Furtwängler and Knappertsbusch were similar in that their recordings are almost painfully variable in terms of quality. When they were good, they were amazing. When they were bad, they were awful beyond measure. This applies to not only the conducting, but also playing and sound quality. Furtwängler recorded few Wagner orchestral excerpts, but these are all (thankfully) of high artistic merit. Disc also exclusively features the Berlin Philharmonic. The years from 1945 to 1952 were not especially kind to this ensemble, but one readily appreciates the advances in sound from 1927's rather primitive technologies. Additionally, one has to admire Furtwängler's large-scale vision for these works and the overall quality of playing he secures. The conductor is unsurprisingly attuned to the music's drama, but also keenly aware of its structure and form. In other words, everything is admirably controlled and clearly conveyed to the listener.

Disc four is perhaps the most interesting of all. Victor de Sabata was one of the greatest opera conductors of any age, but he loathed the recording process and only conceded to make a select few albums. He was a fine orchestral leader outside of the pit, as this and other historical releases prove, and his control of the Berlin Philharmonic is very impressive. Considering how ugly these players could sound in 1939, the absolute hair-trigger intensity and tightly-knit ensemble is nothing short of remarkable. All things considered, these mere 18 minutes sound mostly fabulous (brass is occasionally a touch sour, yet strings are richly vibrant in places), and are a highlight of the set. Karl Elmendorff, meanwhile, gets neither the Berlin Philharmonic, nor even a booklet photo, but his contributions are no mere afterthought. Working with two very fine and historic German orchestras, this oft-forgotten maestro leads dynamic performances that are high on excitement and far less disciplined and well-tuned as Sabata's. If nothing else, it shows the difference in what conductors in Germany were demanding from their charges.

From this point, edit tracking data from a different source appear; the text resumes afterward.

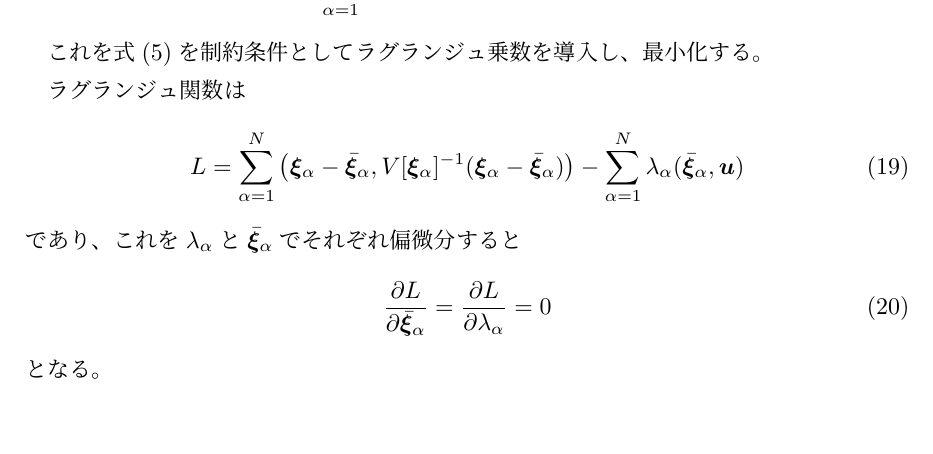
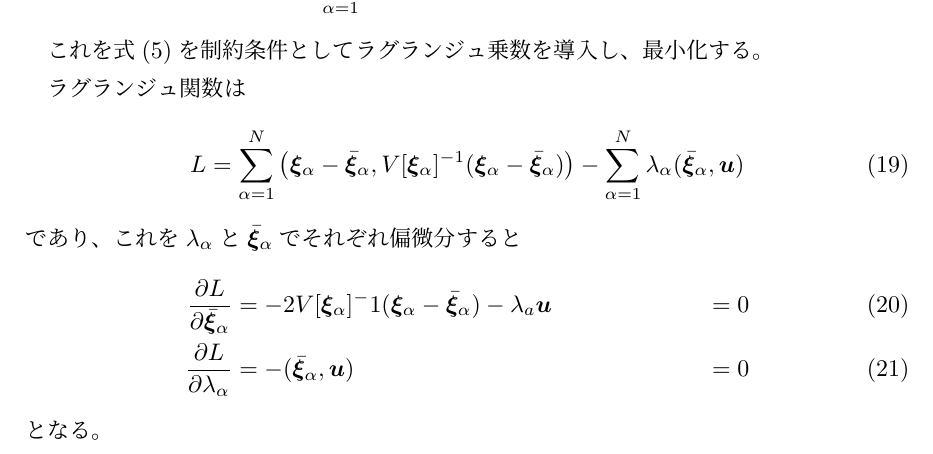
Before and after one commit to NumataTeruaki/AIP_report, a LaTeX document (AIP_report.tex): part of page 4 of 4, cut so that both start at the same text, the shorter picture padded with empty space. Compiled offline with pLaTeX and dvipdfmx.

Commit message:
偏微分してもらった所まで写し

```diff
--- a/AIP_report.tex
+++ b/AIP_report.tex
@@ -153,8 +153,9 @@
         L = \sum_{\alpha = 1}^N \left(\xia - \bxia, V[\xia]^{-1} (\xia - \bxia) \right) - \sum_{\alpha = 1}^N \lambda_\alpha (\bxia, \bm{u})
       \end{equation}
       であり、これを$\lambda_\alpha$と$\bxia$でそれぞれ偏微分すると
-      \begin{equation}
-        \frac{\partial L}{\partial \bxia} = \frac{\partial L}{\partial \lambda_\alpha} = 0
-      \end{equation}
+      \begin{align}
+        \frac{\partial L}{\partial \bxia} &= -2V[\xia]^-1(\xia - \bxia) - \lambda_a\bm{u} &= 0 \\
+        \frac{\partial L}{\partial \lambda_\alpha} &= -(\bxia, \bm{u}) &= 0
+      \end{align}
       となる。
 \end{document}
```
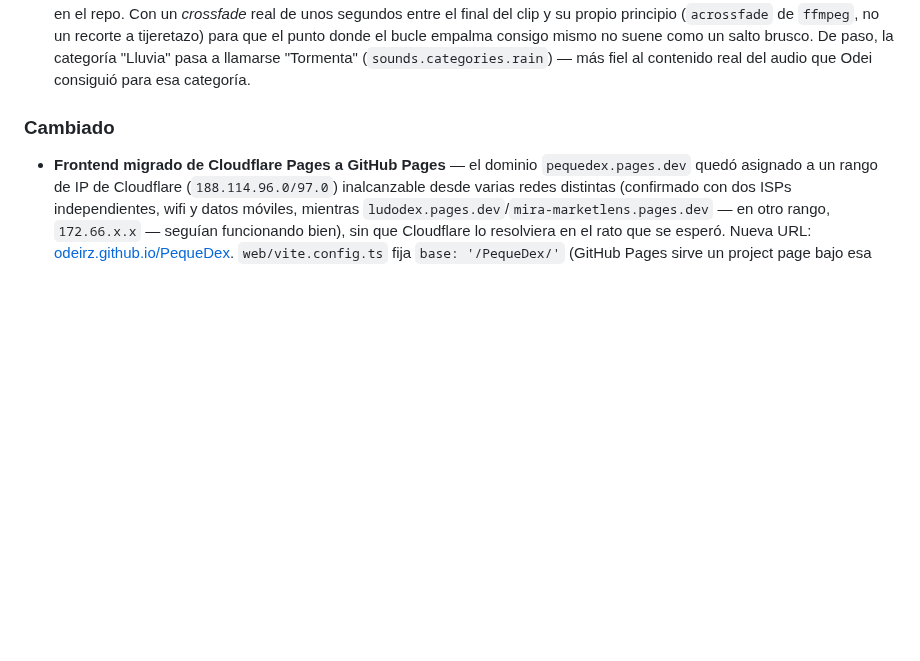
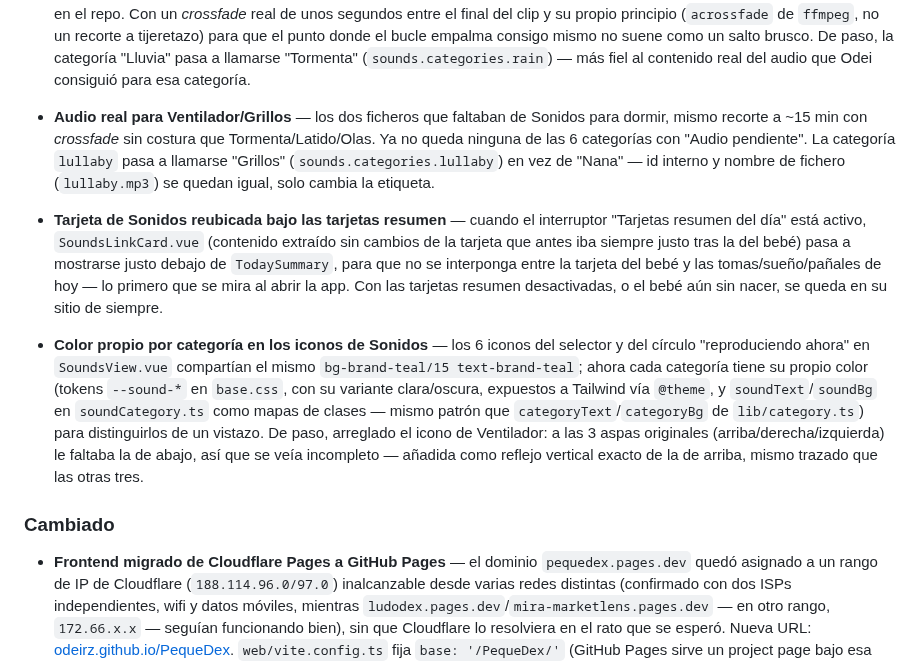
Before and after one commit to OdeiRZ/PequeDex, a Markdown page: CHANGELOG.md, the part around the change. GitHub-like rendering; blank space fills up the shorter version.

```diff
--- a/CHANGELOG.md
+++ b/CHANGELOG.md
@@ -1208,6 +1208,36 @@ proyecto usa [Versionado Semántico](https://semver.org/lang/es/).
   brusco. De paso, la categoría "Lluvia" pasa a llamarse "Tormenta"
   (`sounds.categories.rain`) — más fiel al contenido real del audio
   que Odei consiguió para esa categoría.
+
+- **Audio real para Ventilador/Grillos** — los dos ficheros que
+  faltaban de Sonidos para dormir, mismo recorte a ~15 min con
+  *crossfade* sin costura que Tormenta/Latido/Olas. Ya no queda
+  ninguna de las 6 categorías con "Audio pendiente". La categoría
+  `lullaby` pasa a llamarse "Grillos" (`sounds.categories.lullaby`) en
+  vez de "Nana" — id interno y nombre de fichero (`lullaby.mp3`) se
+  quedan igual, solo cambia la etiqueta.
+
+- **Tarjeta de Sonidos reubicada bajo las tarjetas resumen** — cuando
+  el interruptor "Tarjetas resumen del día" está activo,
+  `SoundsLinkCard.vue` (contenido extraído sin cambios de la tarjeta
+  que antes iba siempre justo tras la del bebé) pasa a mostrarse justo
+  debajo de `TodaySummary`, para que no se interponga entre la tarjeta
+  del bebé y las tomas/sueño/pañales de hoy — lo primero que se mira
+  al abrir la app. Con las tarjetas resumen desactivadas, o el bebé
+  aún sin nacer, se queda en su sitio de siempre.
+
+- **Color propio por categoría en los iconos de Sonidos** — los 6
+  iconos del selector y del círculo "reproduciendo ahora" en
+  `SoundsView.vue` compartían el mismo `bg-brand-teal/15
+  text-brand-teal`; ahora cada categoría tiene su propio color (tokens
+  `--sound-*` en `base.css`, con su variante clara/oscura, expuestos a
+  Tailwind vía `@theme`, y `soundText`/`soundBg` en `soundCategory.ts`
+  como mapas de clases — mismo patrón que `categoryText`/`categoryBg`
+  de `lib/category.ts`) para distinguirlos de un vistazo. De paso,
+  arreglado el icono de Ventilador: a las 3 aspas originales
+  (arriba/derecha/izquierda) le faltaba la de abajo, así que se veía
+  incompleto — añadida como reflejo vertical exacto de la de arriba,
+  mismo trazado que las otras tres.
 
 ### Cambiado
 
```
Also changed, not shown: web/README.md (+32 -22 lines).
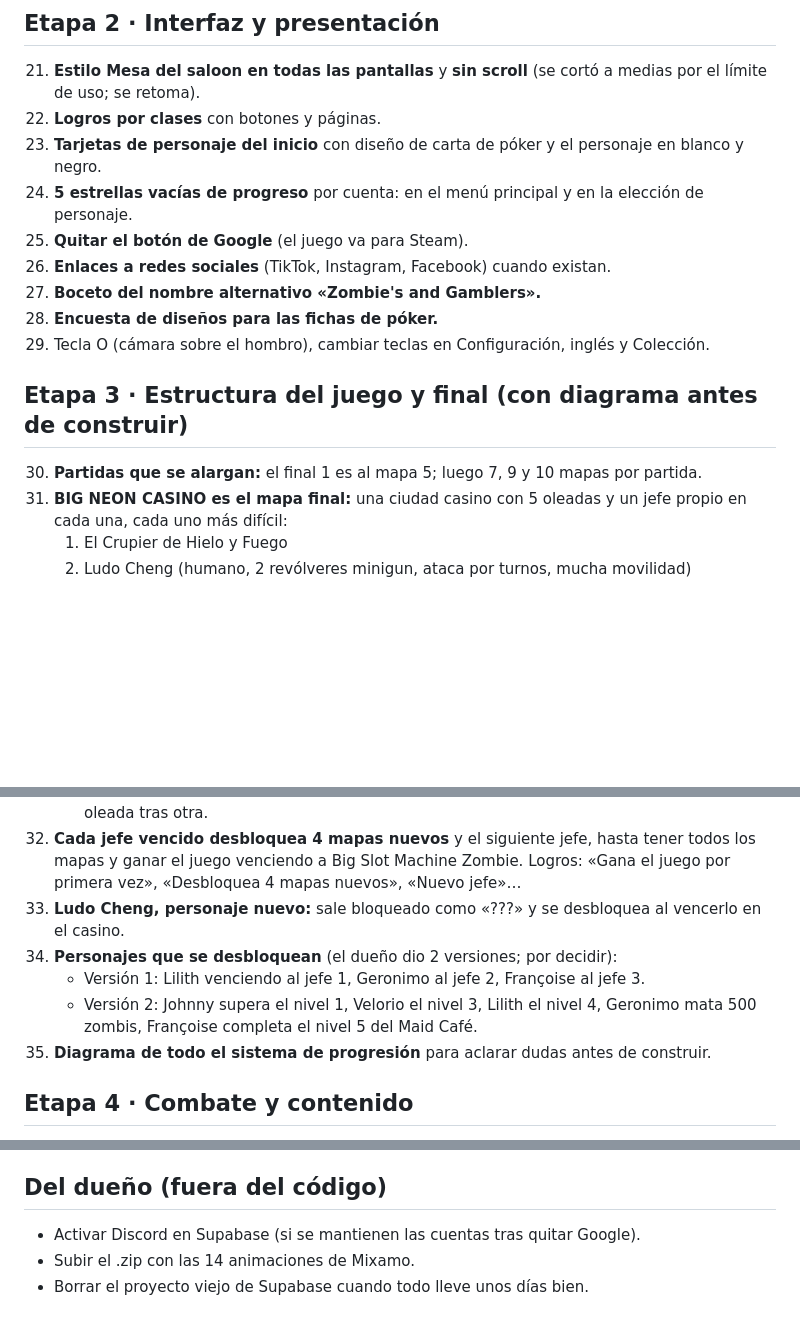
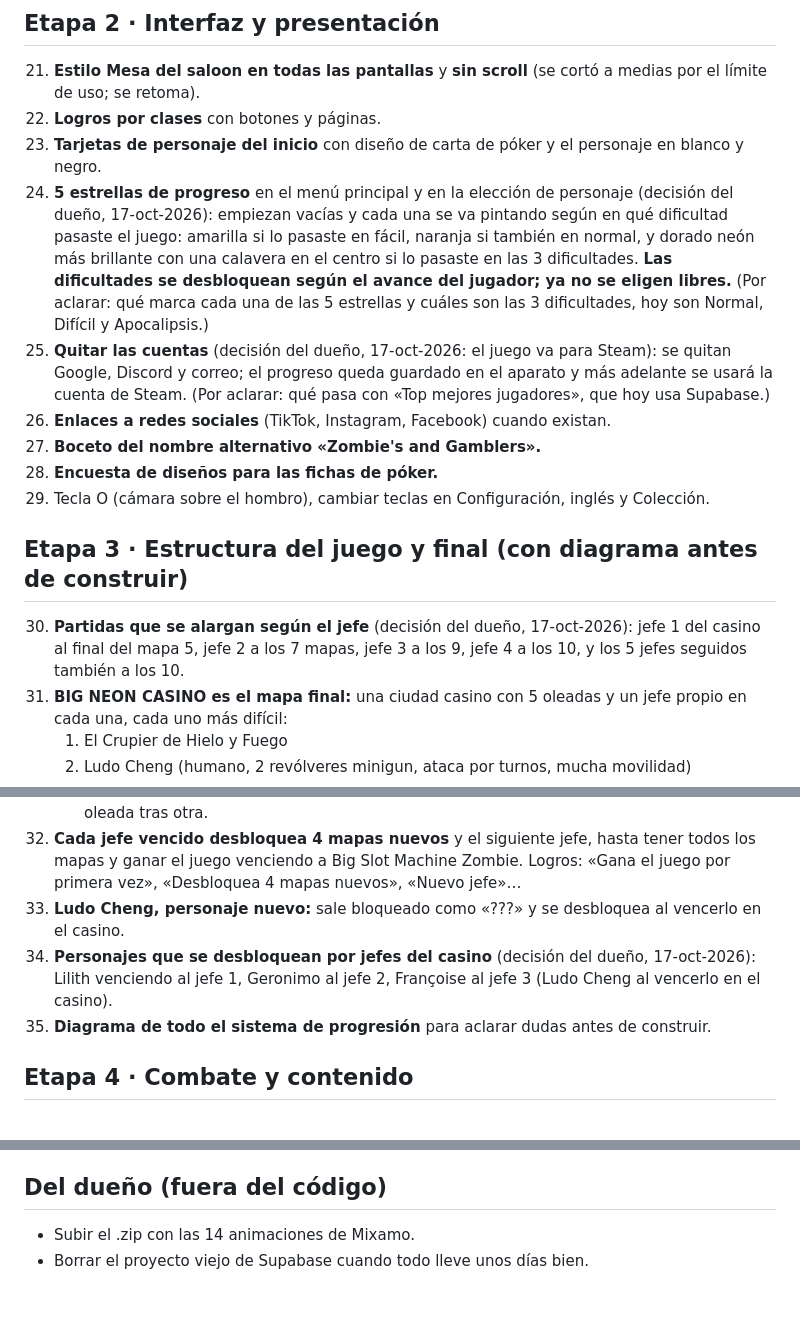
Before and after one commit to edgarmorloyr-debug/seis-balas, a Markdown page: PENDIENTES.md, 3 parts joined by grey strips. Drawn GitHub-style; blank space fills up the shorter version.

Commit message:
Plan: decisiones del dueño sobre personajes, cuentas, estrellas por dificultad y largo de las partidas
Co-Authored-By: Claude Opus 5.5 <noreply@anthropic.com>
Claude-Session: https://claude.ai/code/session_011WpW52nhWaFnwS9bcxkUKE

```diff
--- a/PENDIENTES.md
+++ b/PENDIENTES.md
@@ -31,15 +31,15 @@ La lista anterior quedó en el historial de GitHub (versión del 16-oct-2026).
 21. **Estilo Mesa del saloon en todas las pantallas** y **sin scroll** (se cortó a medias por el límite de uso; se retoma).
 22. **Logros por clases** con botones y páginas.
 23. **Tarjetas de personaje del inicio** con diseño de carta de póker y el personaje en blanco y negro.
-24. **5 estrellas vacías de progreso** por cuenta: en el menú principal y en la elección de personaje.
-25. **Quitar el botón de Google** (el juego va para Steam).
+24. **5 estrellas de progreso** en el menú principal y en la elección de personaje (decisión del dueño, 17-oct-2026): empiezan vacías y cada una se va pintando según en qué dificultad pasaste el juego: amarilla si lo pasaste en fácil, naranja si también en normal, y dorado neón más brillante con una calavera en el centro si lo pasaste en las 3 dificultades. **Las dificultades se desbloquean según el avance del jugador; ya no se eligen libres.** (Por aclarar: qué marca cada una de las 5 estrellas y cuáles son las 3 dificultades, hoy son Normal, Difícil y Apocalipsis.)
+25. **Quitar las cuentas** (decisión del dueño, 17-oct-2026: el juego va para Steam): se quitan Google, Discord y correo; el progreso queda guardado en el aparato y más adelante se usará la cuenta de Steam. (Por aclarar: qué pasa con «Top mejores jugadores», que hoy usa Supabase.)
 26. **Enlaces a redes sociales** (TikTok, Instagram, Facebook) cuando existan.
 27. **Boceto del nombre alternativo «Zombie's and Gamblers».**
 28. **Encuesta de diseños para las fichas de póker.**
 29. Tecla O (cámara sobre el hombro), cambiar teclas en Configuración, inglés y Colección.
 
 ## Etapa 3 · Estructura del juego y final (con diagrama antes de construir)
-30. **Partidas que se alargan:** el final 1 es al mapa 5; luego 7, 9 y 10 mapas por partida.
+30. **Partidas que se alargan según el jefe** (decisión del dueño, 17-oct-2026): jefe 1 del casino al final del mapa 5, jefe 2 a los 7 mapas, jefe 3 a los 9, jefe 4 a los 10, y los 5 jefes seguidos también a los 10.
 31. **BIG NEON CASINO es el mapa final:** una ciudad casino con 5 oleadas y un jefe propio en cada una, cada uno más difícil:
     1. El Crupier de Hielo y Fuego
     2. Ludo Cheng (humano, 2 revólveres minigun, ataca por turnos, mucha movilidad)
@@ -49,9 +49,7 @@ La lista anterior quedó en el historial de GitHub (versión del 16-oct-2026).
     - 1.ª vez en el casino: solo el jefe 1; 2.ª: el 2; 3.ª: el 3; 4.ª: el 4; la última: los 5 seguidos, una oleada tras otra.
 32. **Cada jefe vencido desbloquea 4 mapas nuevos** y el siguiente jefe, hasta tener todos los mapas y ganar el juego venciendo a Big Slot Machine Zombie. Logros: «Gana el juego por primera vez», «Desbloquea 4 mapas nuevos», «Nuevo jefe»…
 33. **Ludo Cheng, personaje nuevo:** sale bloqueado como «???» y se desbloquea al vencerlo en el casino.
-34. **Personajes que se desbloquean** (el dueño dio 2 versiones; por decidir):
-    - Versión 1: Lilith venciendo al jefe 1, Geronimo al jefe 2, Françoise al jefe 3.
-    - Versión 2: Johnny supera el nivel 1, Velorio el nivel 3, Lilith el nivel 4, Geronimo mata 500 zombis, Françoise completa el nivel 5 del Maid Café.
+34. **Personajes que se desbloquean por jefes del casino** (decisión del dueño, 17-oct-2026): Lilith venciendo al jefe 1, Geronimo al jefe 2, Françoise al jefe 3 (Ludo Cheng al vencerlo en el casino).
 35. **Diagrama de todo el sistema de progresión** para aclarar dudas antes de construir.
 
 ## Etapa 4 · Combate y contenido
@@ -71,6 +69,5 @@ La lista anterior quedó en el historial de GitHub (versión del 16-oct-2026).
 47. Ideas extra: empujón, ruido, golpes que empujan, objetos rompibles, balas que atraviesan.
 
 ## Del dueño (fuera del código)
-- Activar Discord en Supabase (si se mantienen las cuentas tras quitar Google).
 - Subir el .zip con las 14 animaciones de Mixamo.
 - Borrar el proyecto viejo de Supabase cuando todo lleve unos días bien.
```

Lastly, the set concludes with Eugen Jochum at the helm. So tied is his name to Bruckner that collectors often forget what a fine conductor he was of nearly everything else. As far as I know, the Lohengrin selections in Berlin are very hard to locate outside of this box, while the Bavarian Radio sessions last showed up coupled with – and I'm not making this up – Sibelius. At any rate, his credentials in the opera house were notable, and he really was a terrific Wagnerian. His Prelude to Act I easily stands with the other two readings present here, while the Prelude to Act III manages to sound like real music (as opposed to an excuse to make noise). The third and final Prelude (Act I, Parsifal) is wonderful, as is the Good Friday Spell from the same opera. And that's that, a stunning collection of top-rank historical material at a very reasonable price. My only gripe is that the sticker on the wrapper boasts about "many new remasterings" and "first international releases", but nobody bothers to say which performances fit either category. Furtwängler fanatics just might be nuts enough to know, but even they would be hard pressed to apply that particular skill to the whole box. But everything does sound remarkably good, and Deutsche Grammophon has done us a huge favor with this winner of a set.

Copyright © 2014, Brian Wigman